Zoological letters

Ancestral mesodermal reorganization and evolution of the vertebrate head.

PMID 26605074

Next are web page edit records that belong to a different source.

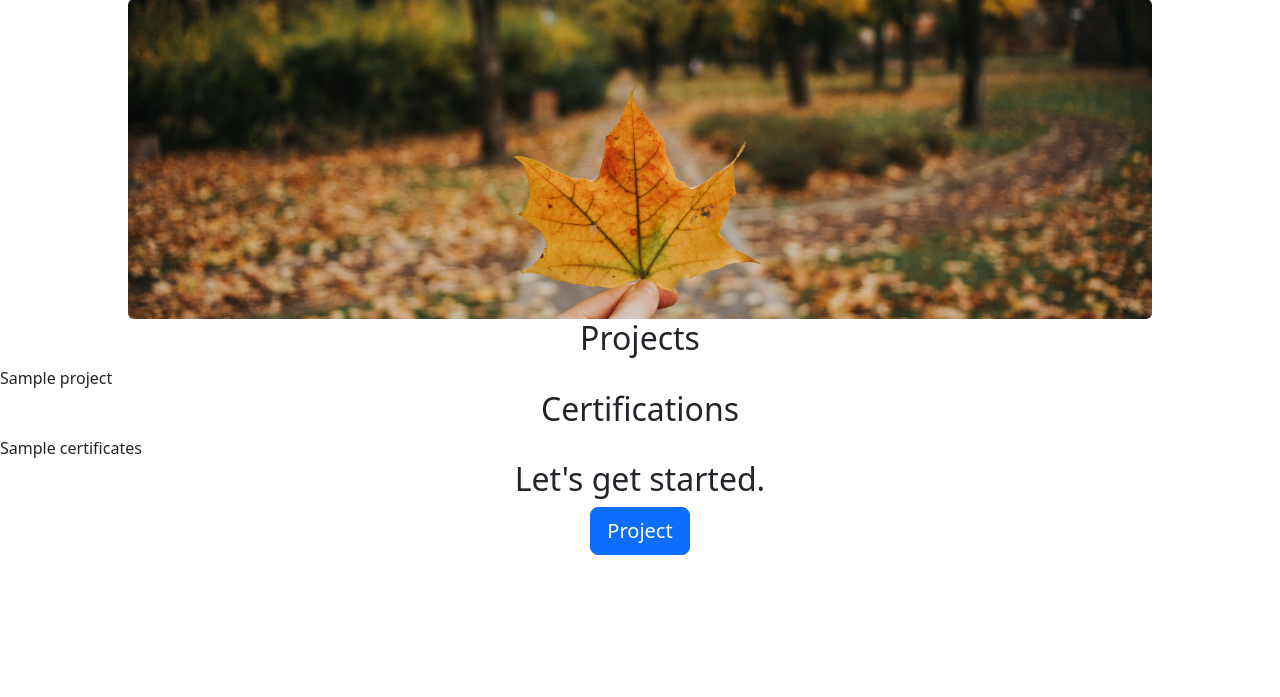
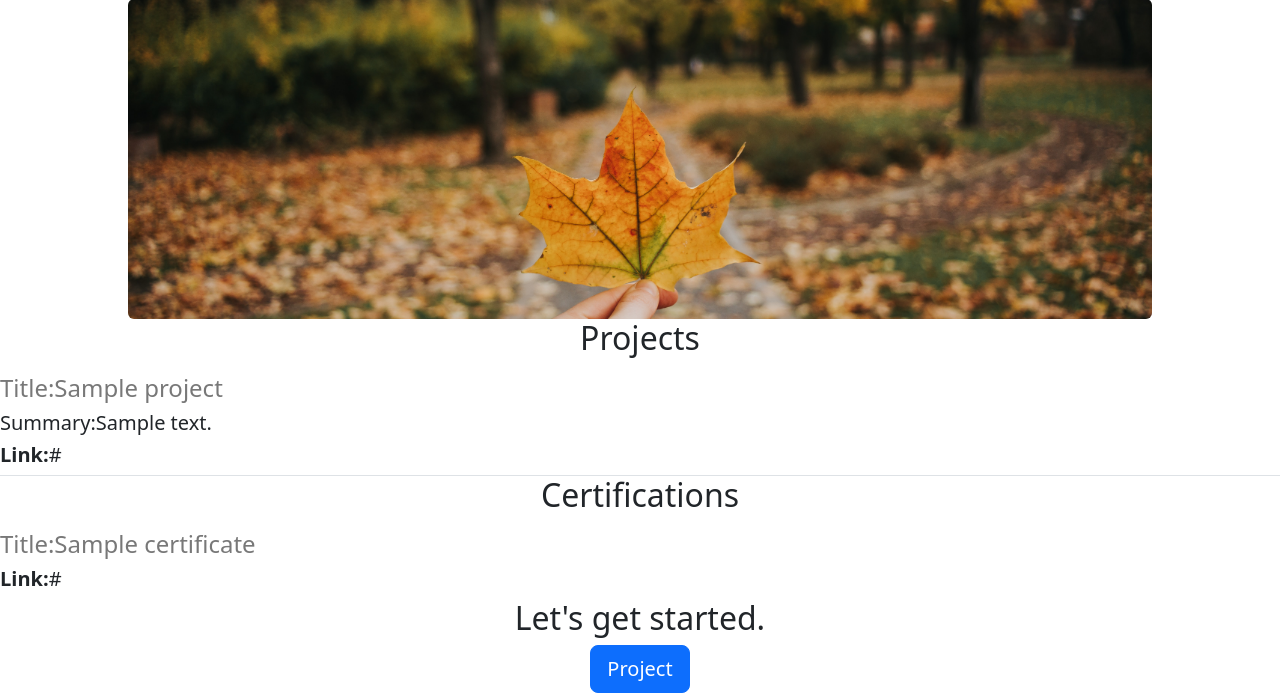
Before and after one commit to shubhda18/TestWebDev, a Flask app: template templates/home.html in a window 1280 px wide. Shown: the part 103-800 px from the top of the page. Run offline with Flask 2, Linux system fonts and the light colour scheme; the template is opened without the code that fills it: most values are stand-ins (such as "Sample title", 1, 10 or a date in 2020).

Commit message:
Added Projects ,Certificates data and JSON Api

```diff
--- a/app.py
+++ b/app.py
@@ -1,18 +1,24 @@
-from flask import Flask, render_template
+from flask import Flask, render_template, jsonify
 app = Flask(__name__)
 
 Projects =[
   {"id":1,
   "Title":"Webscraping TMDB",
-  "Link":" "},
+   "Summary":" ",  "Link":"https://colab.research.google.com/drive/1O4AU7aLXRKzinKcT1k3VP6lty-0Rqtnt?usp=sharing"},
+
   {"id":2,
   "Title":"Medical Retinopathy Image Classification-Pytorch",
+   "Summary":" ",
   "Link":" "},
+
   {"id":3,
   "Title":"Air-Quality India EDA",
+   "Summary":" ",
   "Link":" "},
-  {"id":1,
+
+  {"id":4,
   "Title":"Elo Customer Segmentation using XGBoost",
+   "Summary":" ",
   "Link":" "}
 ]
 
@@ -20,9 +26,11 @@ Certificates =[
   {"id":1,
   "Title":"DataScience and Machine Learning Bootcamp",
   "Link":" "},
+
   {"id":2,
   "Title":"Machine Learning with Python",
   "Link":" "},
+
   {"id":3,
   "Title":"Deep Learning with Pytorch",
   "Link":" "}
@@ -30,8 +38,11 @@ Certificates =[
 
 @app.route("/")
 def html_webpage():
-  return render_template('home.html', projects="Projects", certificates ="Certificates")
-  print(__name__)
+  return render_template('home.html', projects=Projects, certificates =Certificates)
+
+@app.route("/api/projects")
+def load_projects():
+  return jsonify(Projects+Certificates)
 
 if __name__=="__main__":
   app.run(host="0.0.0.0", debug = True)
--- /dev/null
+++ b/templates/bootstrap.html
@@ -0,0 +1,3 @@
+<meta charset="utf-8">
+<meta name="viewport" content="width=device-width, initial-scale=1">
+<link href="https://cdn.jsdelivr.net/npm/bootstrap@5.2.1/dist/css/bootstrap.min.css" rel="stylesheet" integrity="sha384-iYQeCzEYFbKjA/T2uDLTpkwGzCiq6soy8tYaI1GyVh/UjpbCx/TYkiZhlZB6+fzT" crossorigin="anonymous">
--- /dev/null
+++ b/templates/certificates.html
@@ -0,0 +1,10 @@
+<div>
+  <div style="margin-bottom:8px; margin-top:16px">
+    <h4 style ="color:rgb(120,120,120)">
+        Title:</b>{{certificate['Title']}}</h4>
+  </div>
+
+  <div style="margin-bottom:4px">
+    <h5><b>Link:</b>{{certificate['link']}}</h5>
+  </div>
+</div>
--- a/templates/home.html
+++ b/templates/home.html
@@ -1,9 +1,7 @@
 <!DOCTYPE html>
 
 <html>
-  <meta charset="utf-8">
-  <meta name="viewport" content="width=device-width, initial-scale=1">
-<link href="https://cdn.jsdelivr.net/npm/bootstrap@5.2.1/dist/css/bootstrap.min.css" rel="stylesheet" integrity="sha384-iYQeCzEYFbKjA/T2uDLTpkwGzCiq6soy8tYaI1GyVh/UjpbCx/TYkiZhlZB6+fzT" crossorigin="anonymous">
+  {% include 'bootstrap.html' %}
 <style>
   #banner{
     width:80%;
@@ -28,15 +26,17 @@
 
     <h2 class = "text-center" "mx-auto">Projects</h2>
   <div>
-{% for project in Projects%}
-    {{project}}
+{% for project in projects%}
+
+    {% include 'projects.html'%}
+
     {% endfor %}
   </div>
 
     <h2 class = "text-center" "mx-auto">Certifications</h2>
     <div>
-      {% for certificates in Certificates%}
-      {{certificates}}
+      {% for certificate in certificates%}
+        {% include 'certificates.html'%}
     {% endfor %}
     </div>
     <h2  class = "text-center" "mx-auto">Let's get started.</h2>
--- /dev/null
+++ b/templates/projects.html
@@ -0,0 +1,12 @@
+<div class="border-bottom">
+  <div style="margin-bottom:8px; margin-top:16px">
+    <h4 style ="color:rgb(120,120,120)">
+        Title:</b>{{project['Title']}}</h4>
+  </div>
+  <div>
+    <h5>Summary:{{project['Summary']}}</h5>
+  </div>
+  <div style="margin-bottom:4px">
+    <h5><b>Link:</b>{{project['link']}}</h5>
+  </div>
+</div>
```
Also changed, not shown: 1 other file.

The vertebrate head is characterized by unsegmented head mesoderm the evolutionary origin of which remains enigmatic. The head mesoderm is derived from the rostral part of the dorsal mesoderm, which is regionalized anteroposteriorly during gastrulation. The basal chordate amphioxus resembles vertebrates due to the presence of somites, but it lacks unsegmented head mesoderm. Gastrulation in amphioxus occurs by simple invagination with little mesodermal involution, whereas in vertebrates gastrulation is organized by massive cell movements, such as involution, convergence and extension, and cell migration. To identify key developmental events in the evolution of the vertebrate head mesoderm, we compared anterior/posterior (A/P) patterning mechanisms of the dorsal mesoderm in amphioxus and vertebrates. The dorsal mesodermal genes gsc, bra, and delta are expressed in similar patterns in early embryos of both animals, but later in development, these expression domains become anteroposteriorly segregated only in vertebrates. Suppression of mesodermal involution in vertebrate embryos by inhibition of convergence and extension recapitulates amphioxus-like dorsal mesoderm formation. Reorganization of ancient mesoderm was likely involved in the evolution of the vertebrate head.